The “Food Riposte” group claimed responsibility for the artistic attack and said the French government was violating its climate commitments.
On Sunday, two climate activists threw soup at the glass protecting the Mona Lisa Louvre museum in Paris and shouted slogans in favor of a sustainable food system. This came in the context of protests by French farmers against several issues, including low wages.
In a video posted on social media, two women with the words “FOOD RIPOSTE” written on their t-shirts were seen passing under a security barrier to approach the painting and throwing soup against the glass that protects Leonardo da Vinci’s masterpiece.
“What is the most important thing?” they shouted. “Art or right to a healthy and sustainable diet?”
“Our agricultural system is sick. Our farmers are dying at work,” he added.
Louvre employees were then seen placing black panels in front of the Mona Lisa and asking visitors to evacuate the room.
Paris police said two people were arrested following the incident.

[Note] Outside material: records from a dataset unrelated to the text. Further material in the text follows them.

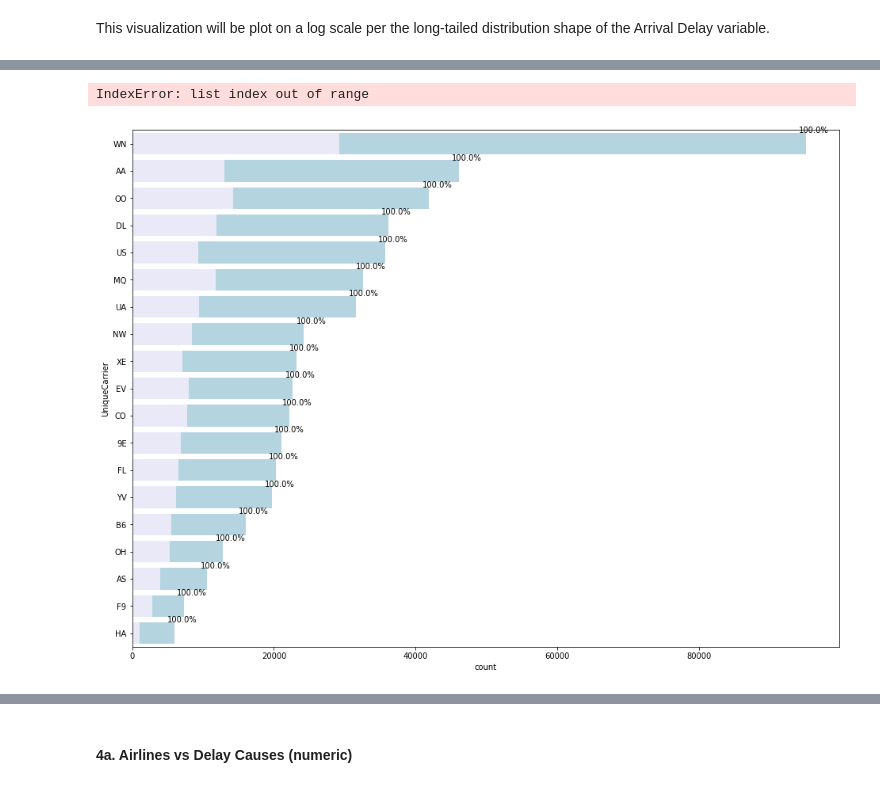
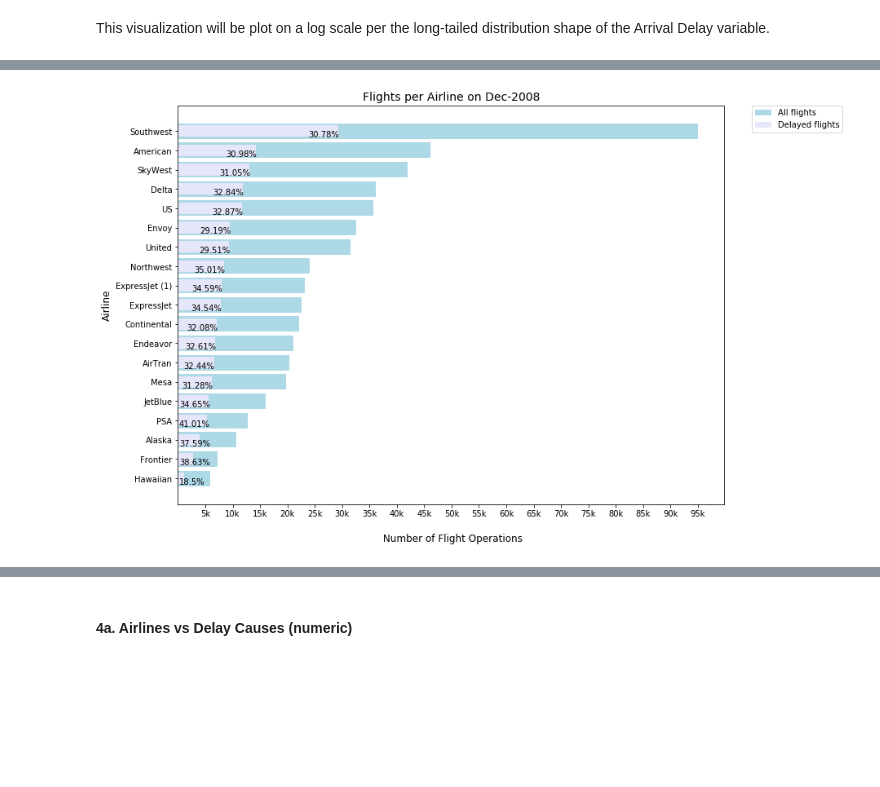
Before and after one commit to thaisruiz/udacity-communicating-data-findings, a Jupyter notebook: Flights_exploration_in_progress.ipynb, the cells around one changed output, grey strips where cells are left out. Saved outputs shown, nothing was run; the diff lists cells and outputs as text; code cells hidden in the pictures; blank space fills up the shorter version.

```diff
--- a/Flights_exploration_in_progress.ipynb
+++ b/Flights_exploration_in_progress.ipynb
@@ -1188,37 +1171,40 @@ True
-# %%
-# Bar chart plotting (FROM UNIVARIATE EXPLORATION) - IT SHOUlD BE SORTED BY PROPORTION
-
-cat_order = flights['UniqueCarrier'].value_counts().index
-
-plt.figure(figsize=(16,12))
-ax1 = sb.countplot(data=flights, y='UniqueCarrier', color='lightblue', order=cat_order)
-ax2 = sb.countplot(data=delayed_flights, y='UniqueCarrier', color='lavender', order=cat_order)
-
-# Annotations in Delayed flights bars
-ax1_patch_widths = [p.get_width() for p in ax1.patches]
-ax2_patch_widths = [p.get_width() for p in ax2.patches]
-
-texts=[ str(round(ax2_patch_widths[idx]*100 / ax1_patch_widths[idx],2))+'%' for idx in np.arange(0, len(Airlines)) ]
-
-for p in ax2.patches:
-    idx = ax2.patches.index(p)
-    plt.annotate(texts[idx], (p.get_width()-1000, p.get_y()))
-#    patch.set_height(.8)
-
-#ax1 = plt.bar(day_avg.index, day_avg, color='peachpuff', label='All flights')
-#ax2 = plt.bar(day_avg2.index, day_avg2, color='peru', label='Delayed flights', width=.6)
-
-plt.title( 'Domestic Flights on Dec-2008', fontsize=14)
-plt.xlabel('Flight Operations')
-plt.ylabel('Airlines');
-
-xlocs   = [0, 10e3, 20e3, 30e3, 40e3, 50e3, 60e3, 70e3, 80e3, 90e3, 10e4]
-xlabels = ['{}k'.format(i*10) for i in np.arange(0,11)]
-plt.xticks(xlocs, xlabels)
-
-ylocs, ylabels = plt.yticks()
-ylabels = [Airlines[cat] for cat in cat_order]
-plt.yticks(ylocs, ylabels);
-# %% [output]
-IndexError: list index out of range
-[figure, removed]
+# %%
+# Bar plotting
+plt.figure(figsize=[12,9]);
+
+groupby_all = flights.groupby('UniqueCarrier').size().sort_values().reset_index()
+groupby_del = delayed_flights.groupby('UniqueCarrier').size().sort_values().reset_index()
+
+ax1 = plt.barh(groupby_all.index, groupby_all[[0]].values, color='lightblue', label='All flights');
+ax2 = plt.barh(groupby_del.index, groupby_del[[0]].values, height=.6, color='lavender', label='Delayed flights');
+
+plt.title('Flights per Airline on Dec-2008', fontsize=14)
+plt.xlabel('\n Number of Flight Operations', fontsize=12)
+plt.ylabel('Airline', fontsize=12)
+
+ylabels = [ Airlines[groupby_all.UniqueCarrier[idx]] for idx in groupby_all.index ]
+plt.yticks(groupby_all.index, ylabels);
+
+xlocs = [5000*(i+1) for i in np.arange(0,19)]
+xlabels = ['{}k'.format(str(i)[:-3]) for i in xlocs]
+plt.xticks(xlocs, xlabels)
+
+plt.legend(bbox_to_anchor=(1.05, 1), loc=2, borderaxespad=0.);
+
+# Annotations in Delayed flights bars
+ax1_patch_widths = [p.get_width() for p in ax1.patches]
+ax2_patch_widths = [p.get_width() for p in ax2.patches]
+
+texts=[ str(round(ax2_patch_widths[idx]*100 / ax1_patch_widths[idx],2))+'%' for idx in np.arange(0, len(Airlines)) ]
+
+# Annotation for the top bars
+for p in ax2.patches[5:]:
+    idx = ax2.patches.index(p)
+    plt.annotate(texts[idx], (p.get_width()-5500, p.get_y()))
+
+# Annotation for the bottom bars
+for p in ax2.patches[:5]:
+    idx = ax2.patches.index(p)
+    plt.annotate(texts[idx], (200, p.get_y()))
+# %% [output]
+[figure, added]
```
Also changed, not shown: parts of 29 cells of this notebook.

On its website, the Food Riposte group said the French government was violating its climate commitments and called for an equivalent of the state-sponsored healthcare system to be put in place to give people better access to healthy food. , while providing farmers with a decent income.
Angry French farmers have used their tractors for days to set up roadblocks and slow traffic across France as they seek better remuneration for their produce, less bureaucracy and protection against cheap imports. They also dumped smelly agricultural waste outside the gates of government offices.
The government announced a series of measures on Friday that farmers say do not fully meet their demands. These include the “drastic simplification” of some technical procedures and the progressive end of taxes on diesel fuel for agricultural vehicles.
Some farmers have threatened to converge on Paris starting Monday to block major roads leading to the capital.
New Prime Minister Gabriele Attal we visited a farm in the central Indre-et-Loire region on Sunday. He acknowledged that farmers are in a difficult position because “on the one hand we say ‘we need quality’ and on the other ‘we want lower and lower prices’.”
“What is at stake is finding short, medium and long-term solutions,” he said, “because we need our farmers.”
Attal also said his government was considering “additional” measures against what he called “unfair competition” from other countries that have different production rules and import food into France.
He promised that “further decisions” will be made in the coming weeks to address farmers’ concerns.